Version difference data
= Beginning of Section =
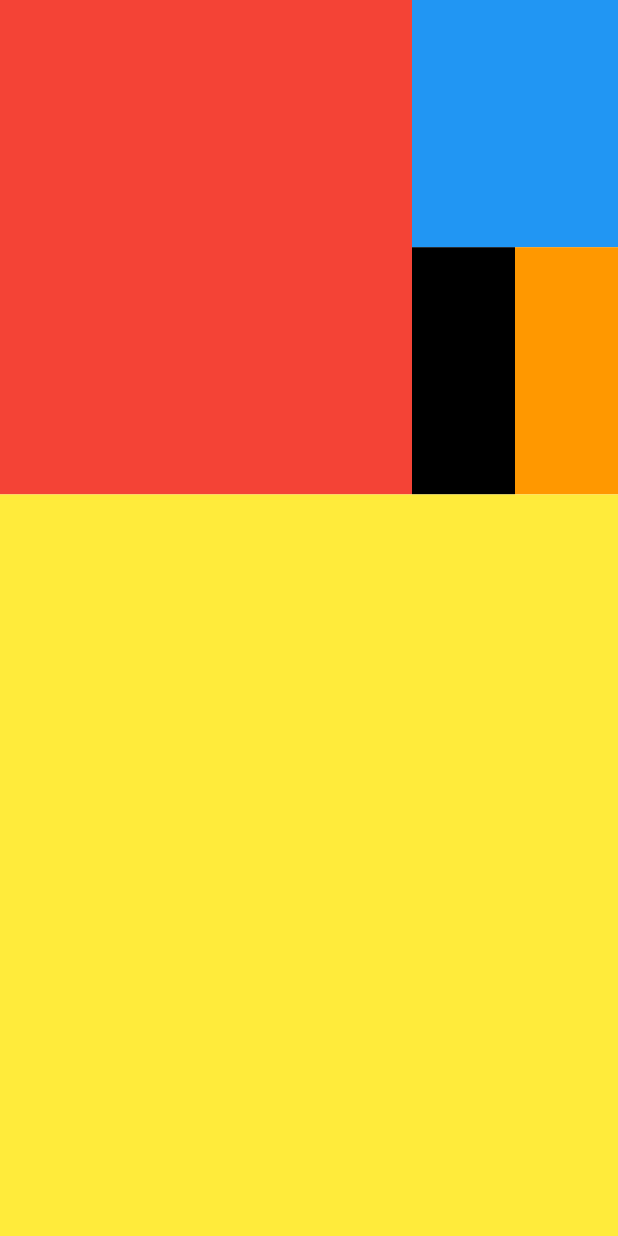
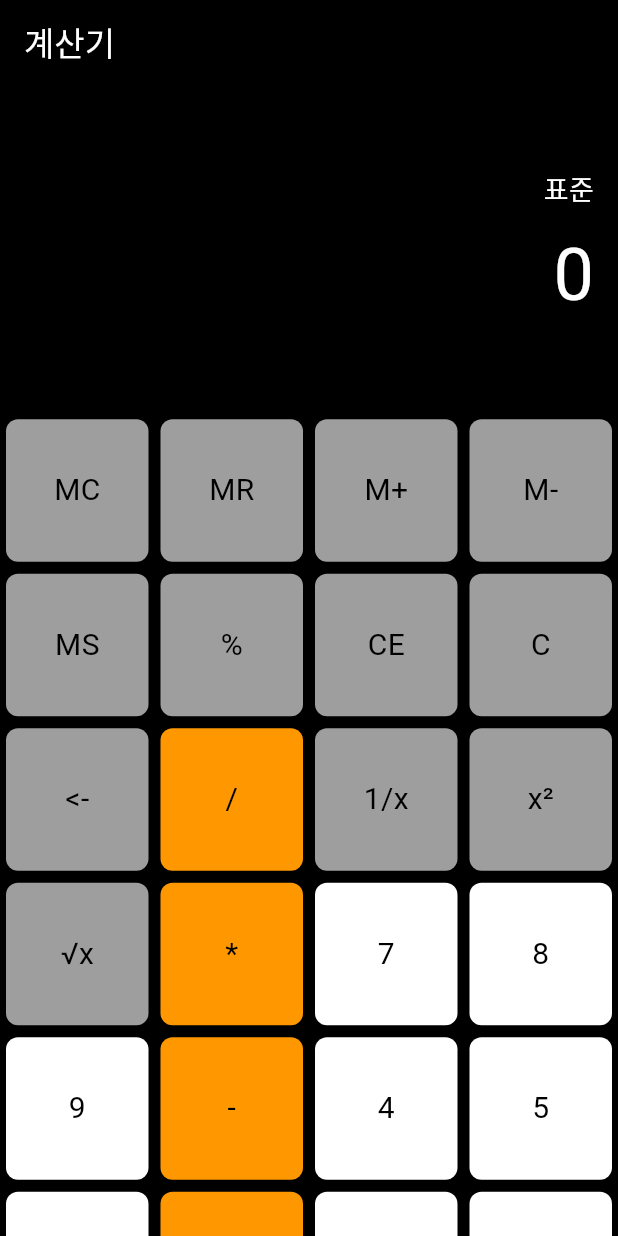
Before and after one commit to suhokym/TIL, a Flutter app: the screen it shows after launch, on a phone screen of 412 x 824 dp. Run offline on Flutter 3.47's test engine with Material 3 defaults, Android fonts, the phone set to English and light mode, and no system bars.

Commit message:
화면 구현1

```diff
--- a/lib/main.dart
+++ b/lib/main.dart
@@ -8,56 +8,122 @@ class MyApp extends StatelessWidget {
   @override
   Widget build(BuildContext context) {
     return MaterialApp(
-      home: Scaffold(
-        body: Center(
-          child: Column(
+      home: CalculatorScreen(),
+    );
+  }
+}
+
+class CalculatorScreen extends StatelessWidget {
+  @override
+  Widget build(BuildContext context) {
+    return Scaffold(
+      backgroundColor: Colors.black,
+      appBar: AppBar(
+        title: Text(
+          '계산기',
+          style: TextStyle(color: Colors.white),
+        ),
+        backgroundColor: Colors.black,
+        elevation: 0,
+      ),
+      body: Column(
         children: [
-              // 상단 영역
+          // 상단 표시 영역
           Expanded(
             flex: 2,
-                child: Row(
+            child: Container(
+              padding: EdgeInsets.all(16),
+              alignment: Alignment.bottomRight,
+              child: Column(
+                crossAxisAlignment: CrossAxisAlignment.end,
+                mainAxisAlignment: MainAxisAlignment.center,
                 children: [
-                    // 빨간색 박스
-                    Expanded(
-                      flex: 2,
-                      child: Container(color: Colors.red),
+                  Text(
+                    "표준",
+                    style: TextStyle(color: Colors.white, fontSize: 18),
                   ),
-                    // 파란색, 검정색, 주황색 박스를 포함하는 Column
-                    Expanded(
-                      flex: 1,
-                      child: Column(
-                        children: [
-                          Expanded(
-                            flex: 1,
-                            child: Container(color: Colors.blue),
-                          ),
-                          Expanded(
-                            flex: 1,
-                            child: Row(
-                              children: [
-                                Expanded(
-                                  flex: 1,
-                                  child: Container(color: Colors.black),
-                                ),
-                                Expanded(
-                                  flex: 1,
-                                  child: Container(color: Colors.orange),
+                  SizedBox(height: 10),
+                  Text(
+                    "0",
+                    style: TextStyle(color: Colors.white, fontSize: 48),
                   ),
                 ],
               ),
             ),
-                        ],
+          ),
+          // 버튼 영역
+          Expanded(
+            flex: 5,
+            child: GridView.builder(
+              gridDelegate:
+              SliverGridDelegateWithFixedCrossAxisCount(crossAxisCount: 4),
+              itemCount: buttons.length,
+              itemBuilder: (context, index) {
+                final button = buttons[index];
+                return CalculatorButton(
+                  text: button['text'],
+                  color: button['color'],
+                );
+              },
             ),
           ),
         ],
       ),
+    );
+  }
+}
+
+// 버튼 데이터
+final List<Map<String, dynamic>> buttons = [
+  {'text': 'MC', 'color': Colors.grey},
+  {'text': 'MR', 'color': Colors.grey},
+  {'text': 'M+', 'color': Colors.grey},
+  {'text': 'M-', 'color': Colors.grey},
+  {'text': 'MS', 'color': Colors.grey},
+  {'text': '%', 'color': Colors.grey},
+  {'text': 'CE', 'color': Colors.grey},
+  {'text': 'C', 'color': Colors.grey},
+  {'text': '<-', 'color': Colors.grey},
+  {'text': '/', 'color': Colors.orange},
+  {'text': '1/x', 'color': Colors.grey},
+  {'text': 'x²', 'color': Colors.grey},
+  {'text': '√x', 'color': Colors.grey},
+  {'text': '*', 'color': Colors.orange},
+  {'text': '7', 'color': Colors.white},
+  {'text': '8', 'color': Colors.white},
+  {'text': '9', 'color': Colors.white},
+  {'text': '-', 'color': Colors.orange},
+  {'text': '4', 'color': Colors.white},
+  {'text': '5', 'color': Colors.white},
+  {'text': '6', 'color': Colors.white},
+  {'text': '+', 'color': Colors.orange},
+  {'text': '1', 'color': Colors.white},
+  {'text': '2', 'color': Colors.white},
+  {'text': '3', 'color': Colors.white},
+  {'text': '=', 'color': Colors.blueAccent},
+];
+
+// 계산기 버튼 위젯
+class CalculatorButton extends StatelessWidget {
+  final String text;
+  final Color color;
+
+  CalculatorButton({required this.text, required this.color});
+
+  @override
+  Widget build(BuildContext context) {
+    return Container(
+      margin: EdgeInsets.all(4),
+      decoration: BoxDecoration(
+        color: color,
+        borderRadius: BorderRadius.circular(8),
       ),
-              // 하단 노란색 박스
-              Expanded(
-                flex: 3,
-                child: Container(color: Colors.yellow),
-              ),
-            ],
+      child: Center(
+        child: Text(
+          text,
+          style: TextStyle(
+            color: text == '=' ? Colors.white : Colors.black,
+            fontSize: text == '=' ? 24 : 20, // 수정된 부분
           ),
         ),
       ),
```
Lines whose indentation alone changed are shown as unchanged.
= End of Section =
_To do_:
Would you please retype all the data exactly? Leave out whatever pictures it holds.

_Solution to this exercise_:
Before and after one commit to suhokym/TIL, a Flutter app: the screen it shows after launch, on a phone screen of 412 x 824 dp. Run offline on Flutter 3.47's test engine with Material 3 defaults, Android fonts, the phone set to English and light mode, and no system bars.

Commit message:
화면 구현1

```diff
--- a/lib/main.dart
+++ b/lib/main.dart
@@ -8,56 +8,122 @@ class MyApp extends StatelessWidget {
   @override
   Widget build(BuildContext context) {
     return MaterialApp(
-      home: Scaffold(
-        body: Center(
-          child: Column(
+      home: CalculatorScreen(),
+    );
+  }
+}
+
+class CalculatorScreen extends StatelessWidget {
+  @override
+  Widget build(BuildContext context) {
+    return Scaffold(
+      backgroundColor: Colors.black,
+      appBar: AppBar(
+        title: Text(
+          '계산기',
+          style: TextStyle(color: Colors.white),
+        ),
+        backgroundColor: Colors.black,
+        elevation: 0,
+      ),
+      body: Column(
         children: [
-              // 상단 영역
+          // 상단 표시 영역
           Expanded(
             flex: 2,
-                child: Row(
+            child: Container(
+              padding: EdgeInsets.all(16),
+              alignment: Alignment.bottomRight,
+              child: Column(
+                crossAxisAlignment: CrossAxisAlignment.end,
+                mainAxisAlignment: MainAxisAlignment.center,
                 children: [
-                    // 빨간색 박스
-                    Expanded(
-                      flex: 2,
-                      child: Container(color: Colors.red),
+                  Text(
+                    "표준",
+                    style: TextStyle(color: Colors.white, fontSize: 18),
                   ),
-                    // 파란색, 검정색, 주황색 박스를 포함하는 Column
-                    Expanded(
-                      flex: 1,
-                      child: Column(
-                        children: [
-                          Expanded(
-                            flex: 1,
-                            child: Container(color: Colors.blue),
-                          ),
-                          Expanded(
-                            flex: 1,
-                            child: Row(
-                              children: [
-                                Expanded(
-                                  flex: 1,
-                                  child: Container(color: Colors.black),
-                                ),
-                                Expanded(
-                                  flex: 1,
-                                  child: Container(color: Colors.orange),
+                  SizedBox(height: 10),
+                  Text(
+                    "0",
+                    style: TextStyle(color: Colors.white, fontSize: 48),
                   ),
                 ],
               ),
             ),
-                        ],
+          ),
+          // 버튼 영역
+          Expanded(
+            flex: 5,
+            child: GridView.builder(
+              gridDelegate:
+              SliverGridDelegateWithFixedCrossAxisCount(crossAxisCount: 4),
+              itemCount: buttons.length,
+              itemBuilder: (context, index) {
+                final button = buttons[index];
+                return CalculatorButton(
+                  text: button['text'],
+                  color: button['color'],
+                );
+              },
             ),
           ),
         ],
       ),
+    );
+  }
+}
+
+// 버튼 데이터
+final List<Map<String, dynamic>> buttons = [
+  {'text': 'MC', 'color': Colors.grey},
+  {'text': 'MR', 'color': Colors.grey},
+  {'text': 'M+', 'color': Colors.grey},
+  {'text': 'M-', 'color': Colors.grey},
+  {'text': 'MS', 'color': Colors.grey},
+  {'text': '%', 'color': Colors.grey},
+  {'text': 'CE', 'color': Colors.grey},
+  {'text': 'C', 'color': Colors.grey},
+  {'text': '<-', 'color': Colors.grey},
+  {'text': '/', 'color': Colors.orange},
+  {'text': '1/x', 'color': Colors.grey},
+  {'text': 'x²', 'color': Colors.grey},
+  {'text': '√x', 'color': Colors.grey},
+  {'text': '*', 'color': Colors.orange},
+  {'text': '7', 'color': Colors.white},
+  {'text': '8', 'color': Colors.white},
+  {'text': '9', 'color': Colors.white},
+  {'text': '-', 'color': Colors.orange},
+  {'text': '4', 'color': Colors.white},
+  {'text': '5', 'color': Colors.white},
+  {'text': '6', 'color': Colors.white},
+  {'text': '+', 'color': Colors.orange},
+  {'text': '1', 'color': Colors.white},
+  {'text': '2', 'color': Colors.white},
+  {'text': '3', 'color': Colors.white},
+  {'text': '=', 'color': Colors.blueAccent},
+];
+
+// 계산기 버튼 위젯
+class CalculatorButton extends StatelessWidget {
+  final String text;
+  final Color color;
+
+  CalculatorButton({required this.text, required this.color});
+
+  @override
+  Widget build(BuildContext context) {
+    return Container(
+      margin: EdgeInsets.all(4),
+      decoration: BoxDecoration(
+        color: color,
+        borderRadius: BorderRadius.circular(8),
       ),
-              // 하단 노란색 박스
-              Expanded(
-                flex: 3,
-                child: Container(color: Colors.yellow),
-              ),
-            ],
+      child: Center(
+        child: Text(
+          text,
+          style: TextStyle(
+            color: text == '=' ? Colors.white : Colors.black,
+            fontSize: text == '=' ? 24 : 20, // 수정된 부분
           ),
         ),
       ),
```
Lines whose indentation alone changed are shown as unchanged.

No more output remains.